>>>>

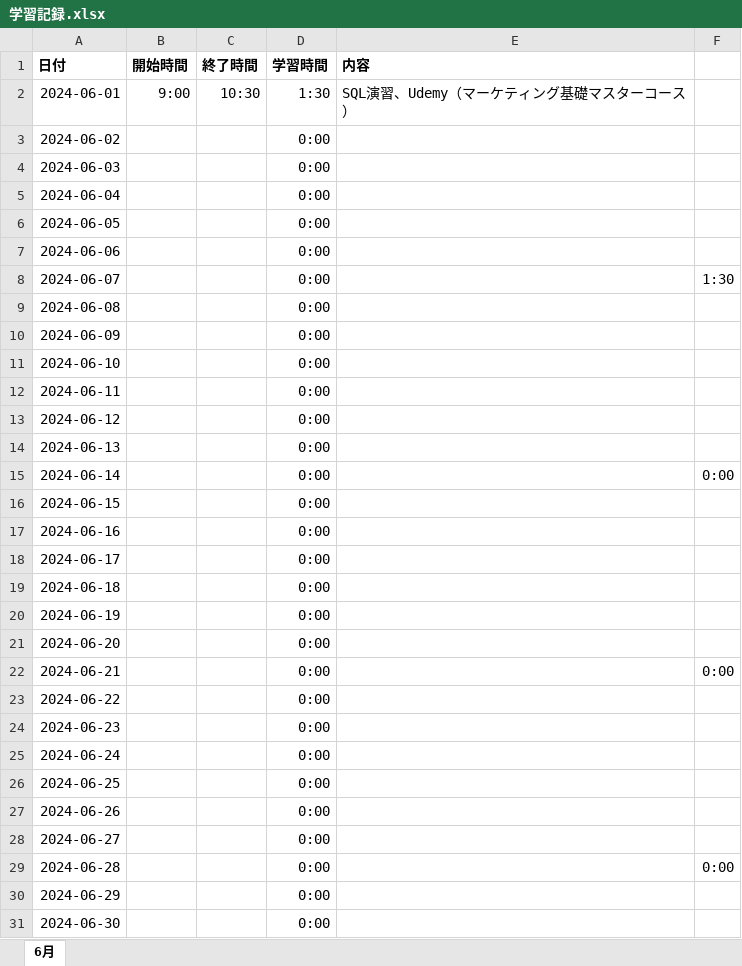
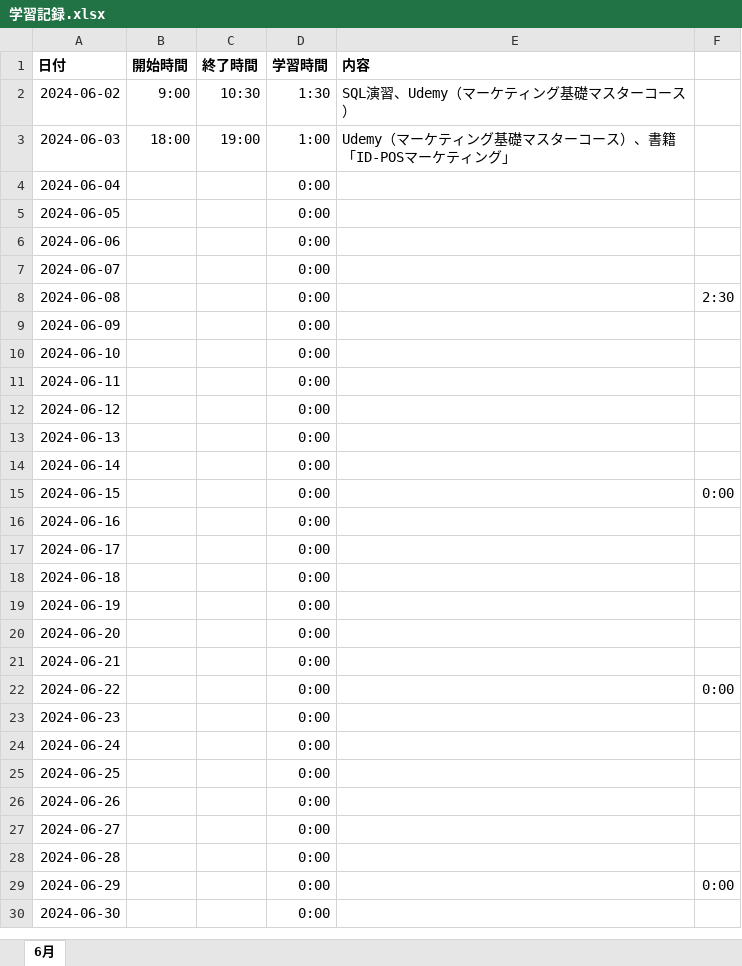
Before and after one commit to Yoshi-Kosaka/Zemi, an Excel workbook: Study/学習記録.xlsx, sheet 6月, drawn as a sheet; values as stored, in another font and other column widths than the file's, no borders; removed rows and columns are numbered as before the commit, all else as after; the diff names each change by its address in the sheet, - before the commit and + after, or states it on an @@ line.

Commit message:
fix Study

```diff
--- a/Study/学習記録.xlsx (sheet 6月)
+++ b/Study/学習記録.xlsx (sheet 6月)
-A2 (日付): 2024-06-01
+A2 (日付): 2024-06-02
-row 3: 2024-06-02 |  |  | 0:00
-B3 (開始時間): (empty)
+B3 (開始時間): 18:00
-C3 (終了時間): (empty)
+C3 (終了時間): 19:00
-D3 (学習時間): 0:00
+D3 (学習時間): 1:00
-E3 (内容): (empty)
+E3 (内容): Udemy（マーケティング基礎マスターコース）、書籍「ID-POSマーケティング」
-F7: 1:30
+F7: (empty)
-F8: (empty)
+F8: 2:30
-F14: 0:00
+F14: (empty)
-F15: (empty)
+F15: 0:00
-F21: 0:00
+F21: (empty)
-F22: (empty)
+F22: 0:00
-F28: 0:00
+F28: (empty)
-F29: (empty)
+F29: 0:00
```
Also changed, not shown: formulas that keep their value.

<<<<

AIM OF THE TASK >> If a line in the records includes the string "sheet", copy it.

FINISHED TASK >>
Before and after one commit to Yoshi-Kosaka/Zemi, an Excel workbook: Study/学習記録.xlsx, sheet 6月, drawn as a sheet; values as stored, in another font and other column widths than the file's, no borders; removed rows and columns are numbered as before the commit, all else as after; the diff names each change by its address in the sheet, - before the commit and + after, or states it on an @@ line.
--- a/Study/学習記録.xlsx (sheet 6月)
+++ b/Study/学習記録.xlsx (sheet 6月)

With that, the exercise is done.